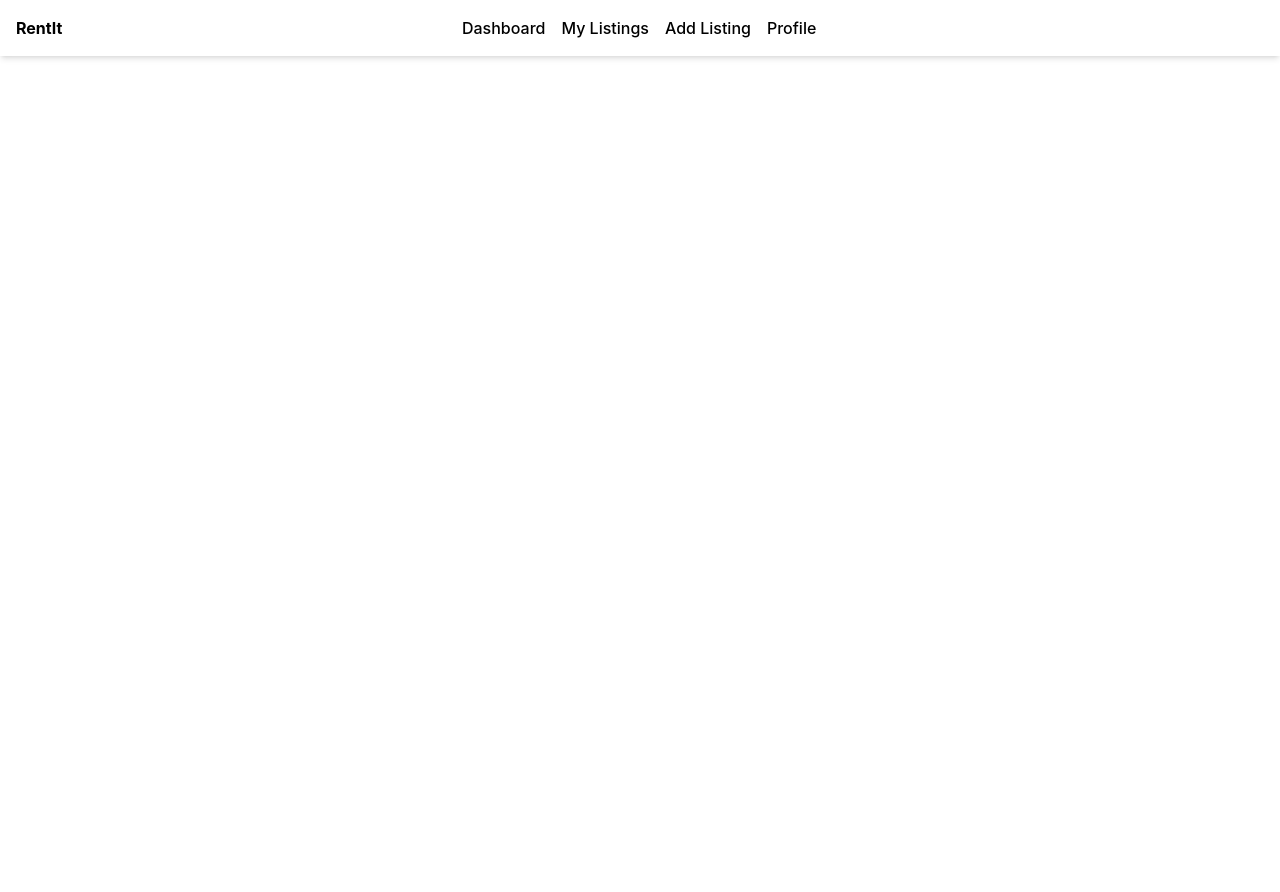
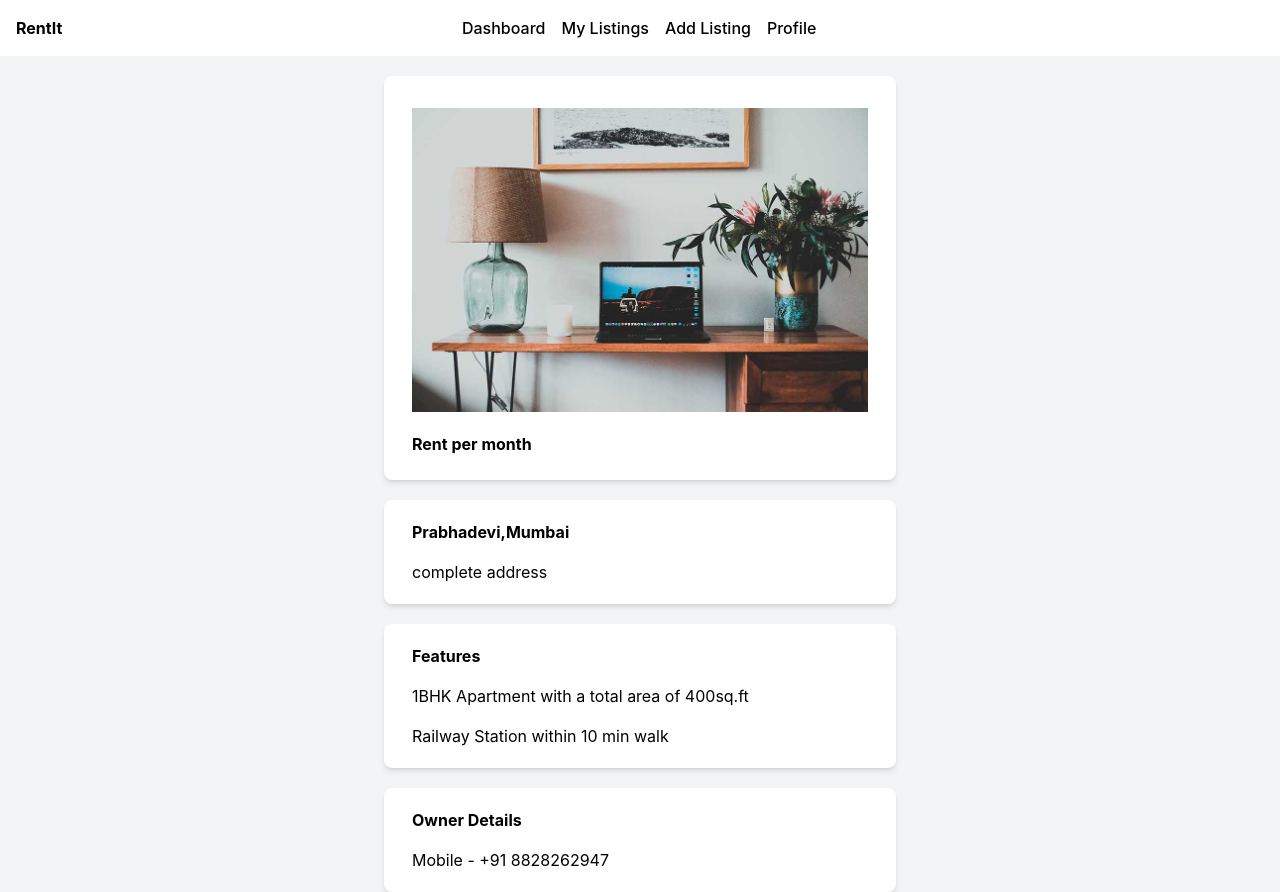
Before and after one commit to Pawan42002/RentIt, a React (Create React App) app in the folder client/: page /listings in a window 1280 px wide. Before the commit the page ends 800 px from the top, so only its background shows below. Built offline with nearby package versions, Linux system fonts and the light colour scheme.

Commit message:
Detail Listing started

```diff
--- a/client/src/App.js
+++ b/client/src/App.js
@@ -10,10 +10,10 @@ import Profile from "./Components/Profile";
 import LNavbar from "./Components/LNavbar";
 import LAddListing from "./Components/LAddListing";
 import appState from "./context/appState";
+import DetailListing from "./Containers/DetailListing";
 export default function App() {
   return (
     <>
-      <appState>
       <Router>
         <LNavbar />
         <Routes>
@@ -25,9 +25,9 @@ export default function App() {
           <Route exact path="/about" element={<About />} />
           <Route exact path="/profile" element={<Profile />} />
           <Route exact path="/addListing" element={<LAddListing />} />
+          <Route exact path="/listings" element={<DetailListing />} />
         </Routes>
       </Router>
-      </appState>
     </>
   );
 }
--- a/client/src/Containers/DetailListing.js
+++ b/client/src/Containers/DetailListing.js
@@ -1,7 +1,33 @@
 import React from "react";
-
+import image from "../Assets/image-1.jpg";
 const DetailListing = () => {
-  return <div>DetailListing</div>;
+  let containerStyle =
+    "flex flex-col justify-center space-y-4 bg-white mt-5 shadow-md rounded-lg px-7 p-5";
+  return (
+    <>
+      <div className="bg-gray-100">
+        <div className="flex flex-col max-w-lg  rounded-lg  mx-auto bg-gray-100">
+          <div className={containerStyle + " pb-5"}>
+            <img src={image} className="mt-3" />
+            <div className="font-bold py-1">Rent per month</div>
+          </div>
+          <div className={containerStyle + " pb-5"}>
+            <div className="font-bold">Prabhadevi,Mumbai</div>
+            <div>complete address</div>
+          </div>
+          <div className={containerStyle + " pb-5"}>
+            <div className="font-bold">Features</div>
+            <div>1BHK Apartment with a total area of 400sq.ft</div>
+            <div>Railway Station within 10 min walk</div>
+          </div>
+          <div className={containerStyle + " pb-5"}>
+            <div className="font-bold">Owner Details</div>
+            <div>Mobile - +91 8828262947</div>
+          </div>
+        </div>
+      </div>
+    </>
+  );
 };
 
 export default DetailListing;
--- a/client/src/context/appContext.js
+++ b/client/src/context/appContext.js
@@ -0,0 +1,5 @@
+import { createContext } from "react";
+
+const appContext = createContext();
+
+export default appContext;
--- a/client/src/context/appState.js
+++ b/client/src/context/appState.js
@@ -1,9 +1,10 @@
 import appContext from "./appContext";
 import React from "react";
 const appState = (props) => {
+
   return (
     <>
-      <appContext.Provider>{props.children}</appContext.Provider>
+      <appContext.Provider >{props.children}</appContext.Provider>
     </>
   );
 };
```
Lines whose indentation alone changed are shown as unchanged.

________

### WORK INSTRUCTION:
Wherever a line contains the string "return", copy that line from the data.

### RESPONSE AREA:
   return (
-  return <div>DetailListing</div>;
+  return (
   return (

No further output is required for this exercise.